5. Keep Chemicals Off Your Plate

Many pesticides approved for use by the EPA were registered long before extensive research linking these chemicals to cancer and other diseases had been established. Now the EPA considers that 60 percent of all herbicides. 90 percent of all fungicides and 30 percent of all insecticides are carcinogenic. A 1987 National Academy of Sciences report estimated that pesticides might cause an extra 1.4 million cancer cases among Americans over their lifetimes. The bottom line is that pesticides are poisons designed to kill living organisms and can also be harmful to humans. In addition to cancer, pesticides are implicated in birth defects, nerve damage and genetic mutations. Keep chemicals off your plate -- simply go organic.

6. Protect Farm Worker Health

A National Cancer Institute Study found that farmers exposed to herbicides had a six times greater risk than non-farmers of contracting cancer. In California, reported pesticide poisonings among farm workers have risen an average of 14 percent a year since 1973 and doubled between 1975 and 1985. Field workers suffer the highest risk of occupational illnesses in the state.

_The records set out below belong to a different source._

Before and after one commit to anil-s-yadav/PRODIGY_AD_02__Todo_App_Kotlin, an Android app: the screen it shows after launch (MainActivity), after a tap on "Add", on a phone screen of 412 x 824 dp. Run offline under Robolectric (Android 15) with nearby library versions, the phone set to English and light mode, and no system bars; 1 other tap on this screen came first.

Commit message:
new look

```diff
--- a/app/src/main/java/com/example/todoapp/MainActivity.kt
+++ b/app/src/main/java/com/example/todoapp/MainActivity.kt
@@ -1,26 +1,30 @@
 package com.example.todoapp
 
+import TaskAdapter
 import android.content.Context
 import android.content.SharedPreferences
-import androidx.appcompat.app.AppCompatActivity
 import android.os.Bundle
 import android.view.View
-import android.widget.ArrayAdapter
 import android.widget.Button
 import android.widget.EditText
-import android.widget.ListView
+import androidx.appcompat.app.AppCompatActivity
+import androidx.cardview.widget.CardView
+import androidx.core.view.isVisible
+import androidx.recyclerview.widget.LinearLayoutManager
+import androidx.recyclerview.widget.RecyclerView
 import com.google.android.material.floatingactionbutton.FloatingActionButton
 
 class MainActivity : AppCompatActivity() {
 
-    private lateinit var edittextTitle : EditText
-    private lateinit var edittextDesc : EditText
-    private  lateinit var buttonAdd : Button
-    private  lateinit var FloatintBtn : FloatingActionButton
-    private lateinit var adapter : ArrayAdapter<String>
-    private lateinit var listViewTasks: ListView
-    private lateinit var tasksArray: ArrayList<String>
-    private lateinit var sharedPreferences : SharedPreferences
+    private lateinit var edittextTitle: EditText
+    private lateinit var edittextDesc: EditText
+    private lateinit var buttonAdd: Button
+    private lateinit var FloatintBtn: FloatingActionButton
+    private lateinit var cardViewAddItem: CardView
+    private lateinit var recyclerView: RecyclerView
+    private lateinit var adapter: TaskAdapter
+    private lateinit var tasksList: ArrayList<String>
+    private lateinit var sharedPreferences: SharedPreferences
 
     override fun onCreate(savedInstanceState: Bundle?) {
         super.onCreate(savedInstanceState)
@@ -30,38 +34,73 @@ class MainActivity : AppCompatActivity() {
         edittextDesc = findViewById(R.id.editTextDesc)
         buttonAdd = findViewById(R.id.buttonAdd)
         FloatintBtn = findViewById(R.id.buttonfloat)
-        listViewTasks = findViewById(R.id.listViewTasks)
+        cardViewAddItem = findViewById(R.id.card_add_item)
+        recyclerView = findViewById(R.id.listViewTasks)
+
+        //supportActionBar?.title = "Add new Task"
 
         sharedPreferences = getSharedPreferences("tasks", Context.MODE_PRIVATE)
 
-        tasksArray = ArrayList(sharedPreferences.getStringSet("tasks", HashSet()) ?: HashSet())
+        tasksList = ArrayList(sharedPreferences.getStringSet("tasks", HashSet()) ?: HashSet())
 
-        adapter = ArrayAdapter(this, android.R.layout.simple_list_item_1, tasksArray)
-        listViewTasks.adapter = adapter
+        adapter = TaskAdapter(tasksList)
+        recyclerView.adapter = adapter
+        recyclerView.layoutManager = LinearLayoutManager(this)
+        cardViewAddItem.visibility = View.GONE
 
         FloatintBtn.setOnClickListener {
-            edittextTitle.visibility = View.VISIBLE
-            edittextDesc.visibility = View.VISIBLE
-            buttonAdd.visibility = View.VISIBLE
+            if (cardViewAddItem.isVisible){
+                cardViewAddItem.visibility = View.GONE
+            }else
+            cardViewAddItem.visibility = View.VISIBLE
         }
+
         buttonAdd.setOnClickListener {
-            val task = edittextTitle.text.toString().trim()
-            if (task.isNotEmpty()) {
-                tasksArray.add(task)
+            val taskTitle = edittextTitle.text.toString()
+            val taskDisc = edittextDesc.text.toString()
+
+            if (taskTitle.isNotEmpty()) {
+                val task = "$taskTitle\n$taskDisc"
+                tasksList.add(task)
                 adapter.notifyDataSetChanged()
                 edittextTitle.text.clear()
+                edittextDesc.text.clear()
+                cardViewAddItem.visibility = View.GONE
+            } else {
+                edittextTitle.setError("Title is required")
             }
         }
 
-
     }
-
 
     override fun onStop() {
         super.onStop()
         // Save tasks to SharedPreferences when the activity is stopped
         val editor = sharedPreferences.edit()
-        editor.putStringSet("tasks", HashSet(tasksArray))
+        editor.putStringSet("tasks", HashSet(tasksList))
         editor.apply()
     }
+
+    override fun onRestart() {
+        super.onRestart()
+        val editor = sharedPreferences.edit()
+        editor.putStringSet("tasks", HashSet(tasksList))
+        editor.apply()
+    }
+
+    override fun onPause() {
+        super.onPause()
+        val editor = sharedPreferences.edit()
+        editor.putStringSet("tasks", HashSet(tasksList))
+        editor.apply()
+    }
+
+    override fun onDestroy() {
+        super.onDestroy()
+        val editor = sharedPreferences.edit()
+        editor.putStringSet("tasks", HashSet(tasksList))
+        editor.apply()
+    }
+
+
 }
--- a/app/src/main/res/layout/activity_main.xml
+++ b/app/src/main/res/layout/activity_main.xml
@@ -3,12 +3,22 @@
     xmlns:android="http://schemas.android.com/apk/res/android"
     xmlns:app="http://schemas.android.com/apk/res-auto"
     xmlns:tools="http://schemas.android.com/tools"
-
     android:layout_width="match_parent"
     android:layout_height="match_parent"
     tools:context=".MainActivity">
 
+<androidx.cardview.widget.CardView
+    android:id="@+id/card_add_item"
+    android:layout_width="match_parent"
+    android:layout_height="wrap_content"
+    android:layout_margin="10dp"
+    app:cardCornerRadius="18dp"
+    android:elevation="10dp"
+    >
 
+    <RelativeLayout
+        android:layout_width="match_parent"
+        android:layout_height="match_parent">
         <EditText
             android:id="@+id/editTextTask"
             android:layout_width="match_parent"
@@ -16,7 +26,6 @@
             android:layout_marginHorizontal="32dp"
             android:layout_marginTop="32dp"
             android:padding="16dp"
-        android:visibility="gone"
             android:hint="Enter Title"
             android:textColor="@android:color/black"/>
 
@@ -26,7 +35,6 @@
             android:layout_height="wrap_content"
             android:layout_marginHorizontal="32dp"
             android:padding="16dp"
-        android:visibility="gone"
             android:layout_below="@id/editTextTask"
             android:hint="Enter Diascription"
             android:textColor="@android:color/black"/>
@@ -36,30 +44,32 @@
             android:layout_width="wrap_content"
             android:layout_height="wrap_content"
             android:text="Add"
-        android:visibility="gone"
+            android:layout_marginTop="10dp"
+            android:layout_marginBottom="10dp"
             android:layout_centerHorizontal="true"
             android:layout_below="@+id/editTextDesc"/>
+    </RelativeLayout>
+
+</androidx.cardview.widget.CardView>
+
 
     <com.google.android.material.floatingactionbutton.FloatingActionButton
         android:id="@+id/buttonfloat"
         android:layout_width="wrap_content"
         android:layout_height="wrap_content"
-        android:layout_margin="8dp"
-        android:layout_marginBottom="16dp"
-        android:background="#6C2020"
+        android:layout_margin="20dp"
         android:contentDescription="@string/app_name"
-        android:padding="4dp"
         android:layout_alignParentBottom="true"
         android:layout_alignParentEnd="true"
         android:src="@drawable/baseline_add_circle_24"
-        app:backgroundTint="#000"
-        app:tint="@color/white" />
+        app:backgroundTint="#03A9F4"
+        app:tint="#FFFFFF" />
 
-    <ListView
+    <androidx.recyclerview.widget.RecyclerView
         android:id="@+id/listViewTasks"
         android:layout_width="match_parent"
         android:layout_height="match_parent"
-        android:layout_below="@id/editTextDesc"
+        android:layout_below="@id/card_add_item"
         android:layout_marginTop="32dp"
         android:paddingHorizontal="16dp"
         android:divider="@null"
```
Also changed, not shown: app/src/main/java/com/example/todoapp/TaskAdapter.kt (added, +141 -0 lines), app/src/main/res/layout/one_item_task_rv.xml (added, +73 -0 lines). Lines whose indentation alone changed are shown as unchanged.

Farm worker health is also a serious problem in developing nations, where pesticide use can be poorly regulated. An estimated 1 million people are poisoned annally by pesticides. Protect farm workers -- simply go organic.

7. Help Small Farmers

Although more and more large farms are making the conversion to organic practices, most organic farms are small independently owned and operated family farms of less than 100 acres. It is estimated that the Unites States has lost more 650,000 family farms in the past decade. And with the U.S. Department of Agriculture predicting that half the country's farm protection will come from 1 percent of farms by the year 2000, organic farming could be one of the few survival tactics left for many family farms. Help small farmers --simply go organic.

8.Support a True Economy

Although organic foods might seem more expensive than conventional foods; conventional food prices do not reflect hidden costs borne by tax payers, including nearly $74 billion on federal subsidies in 1988. Other hidden costs include pesticide regulation and testing, hazardous waste disposal and clean-up and environmental damage. Author Gary Null says " If·you add in the real environment and social costs of irrigation to a head of lettuce, its price can range between $2 and $3". Support a true economy - simply go organic.

9. Promote Biodiversity

Mono-cropping is the practice of planting large plots of land with the same crop year after year. While this approach tripled farm production between 1950 and 1970, the lack of natural diversity of plant life has left the soil lacking in natural minerals and nutrients. To replace the nutrients, chemical fertilizers are used, often in increasing amounts. Single crops are also much more susceptible to pests, making farmers more reliant on pesticides. Despite a ten-fold increase in the use of pesticides between 1947 and 1974, crop losses due to insects have doubled -- partly because some insects have become genetically resistant to certain pesticides. Promote biodiversity -- simply go organic.

10. Taste Better Flavour

There's a good reason why many chefs use organic foods in their recipes -- they taste better! Organic farming starts with the nourishment of the soil, which eventually leads to the nourishment of the plant and, ultimately, our palates. Taste better flavour -- simply go organic

This article was excerpted from an article by Sylvia Tawse, marketing coordinator for Alfalfa's Markets, an organic food marketplace, in Boulder and Denver Colorado.

How natural composts are produced?

(Sorry, no translation or subtitles available)